Education has proven to affect general well-being, productivity, social capital, responsible citizenship and sustainable behavior.
Young people, who constitute the majority of the population in many countries, are becoming a driving force in pursuing a low-carbon and climate-resilient future.
This most difficult and even overwhelming year has served to remind us of our ultimate dependence on the physical environment. It has confirmed the value of science as our most reliable instrument to understand and to overcome natural threats. It has proved that cooperation is the only way to address challenges that transcend borders.
No phenomenon has been as affected by humanity’s reaction to COVID-19 as migration. Simply put, humans are the main vector for the transmission of the virus, so the mobility aspects of our response had to be factored in from day one.
The Universal Declaration of Human Rights, adopted on 10 December 1948, inspired peoples across the world and laid the foundation for governance and institutional reforms, for progressive, people centred legislation and education that reverberates from generation to generation.
This year’s Human Rights Day theme focuses on the need and opportunity to build back better in the wake of the pandemic by ensuring that human rights are central to recovery efforts.
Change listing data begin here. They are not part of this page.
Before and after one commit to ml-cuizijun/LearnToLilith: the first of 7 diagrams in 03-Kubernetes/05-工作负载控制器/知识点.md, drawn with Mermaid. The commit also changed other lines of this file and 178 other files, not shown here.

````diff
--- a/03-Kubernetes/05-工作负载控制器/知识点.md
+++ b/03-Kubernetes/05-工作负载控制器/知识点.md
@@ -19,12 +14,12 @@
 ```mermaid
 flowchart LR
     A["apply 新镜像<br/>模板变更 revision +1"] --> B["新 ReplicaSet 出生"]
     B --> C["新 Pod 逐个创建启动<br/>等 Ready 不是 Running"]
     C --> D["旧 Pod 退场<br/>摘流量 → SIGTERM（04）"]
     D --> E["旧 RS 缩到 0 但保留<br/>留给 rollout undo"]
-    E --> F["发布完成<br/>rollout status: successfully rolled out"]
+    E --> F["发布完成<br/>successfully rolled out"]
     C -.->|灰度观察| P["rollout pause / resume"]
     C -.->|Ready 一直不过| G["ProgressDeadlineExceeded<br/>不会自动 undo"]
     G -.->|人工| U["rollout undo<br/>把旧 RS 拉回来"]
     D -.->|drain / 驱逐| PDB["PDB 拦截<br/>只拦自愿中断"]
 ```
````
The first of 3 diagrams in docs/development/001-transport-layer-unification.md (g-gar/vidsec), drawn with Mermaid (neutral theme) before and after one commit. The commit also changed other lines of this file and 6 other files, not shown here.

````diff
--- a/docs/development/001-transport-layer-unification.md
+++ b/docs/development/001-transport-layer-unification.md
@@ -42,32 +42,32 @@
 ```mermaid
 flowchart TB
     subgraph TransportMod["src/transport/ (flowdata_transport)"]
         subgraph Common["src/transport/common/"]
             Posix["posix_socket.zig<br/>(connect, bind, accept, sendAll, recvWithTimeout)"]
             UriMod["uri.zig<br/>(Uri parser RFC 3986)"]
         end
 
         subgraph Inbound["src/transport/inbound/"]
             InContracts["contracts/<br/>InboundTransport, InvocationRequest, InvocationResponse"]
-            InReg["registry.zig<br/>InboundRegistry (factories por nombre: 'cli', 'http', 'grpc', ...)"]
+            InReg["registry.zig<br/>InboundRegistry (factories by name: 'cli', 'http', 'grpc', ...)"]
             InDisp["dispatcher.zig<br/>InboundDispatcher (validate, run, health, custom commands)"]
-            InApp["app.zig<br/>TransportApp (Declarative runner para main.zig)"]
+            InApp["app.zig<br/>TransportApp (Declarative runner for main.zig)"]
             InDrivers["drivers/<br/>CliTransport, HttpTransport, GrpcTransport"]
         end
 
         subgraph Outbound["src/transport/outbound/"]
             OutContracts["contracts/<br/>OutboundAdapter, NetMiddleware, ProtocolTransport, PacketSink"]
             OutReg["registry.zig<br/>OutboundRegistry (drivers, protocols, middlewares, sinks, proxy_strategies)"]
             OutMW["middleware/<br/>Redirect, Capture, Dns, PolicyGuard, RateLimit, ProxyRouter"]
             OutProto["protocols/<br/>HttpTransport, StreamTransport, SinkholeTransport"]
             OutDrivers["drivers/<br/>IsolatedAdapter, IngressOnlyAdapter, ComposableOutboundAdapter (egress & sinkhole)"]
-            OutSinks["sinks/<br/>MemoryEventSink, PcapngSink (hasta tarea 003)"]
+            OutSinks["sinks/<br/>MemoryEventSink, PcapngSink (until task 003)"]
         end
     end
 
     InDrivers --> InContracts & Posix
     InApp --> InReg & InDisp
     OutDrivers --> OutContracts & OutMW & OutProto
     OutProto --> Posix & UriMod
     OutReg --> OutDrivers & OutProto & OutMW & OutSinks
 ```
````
And make no mistake about it, digital connectivity should be a human right.
Among other measures to address the impact of the COVID-19 pandemic on women, the United Nations could develop gender-sensitive monitoring and impact checklists to assist countries with follow-up and assessment of their achievements in all sectors during the crisis.
By severing our international connections by air in this manner, COVID-19 has cut off businesses from clients and tourists from destinations and posed disproportionate threats to the poor and vulnerable.
In order to protect democracy, the transition to a digital society and economy must be accompanied by a media and information literacy revolution.
Industrial development in Africa needs to be inclusive and sustainable: inclusive so that all sectors of society can participate and benefit from industrialization, and sustainable so that the environment does not suffer.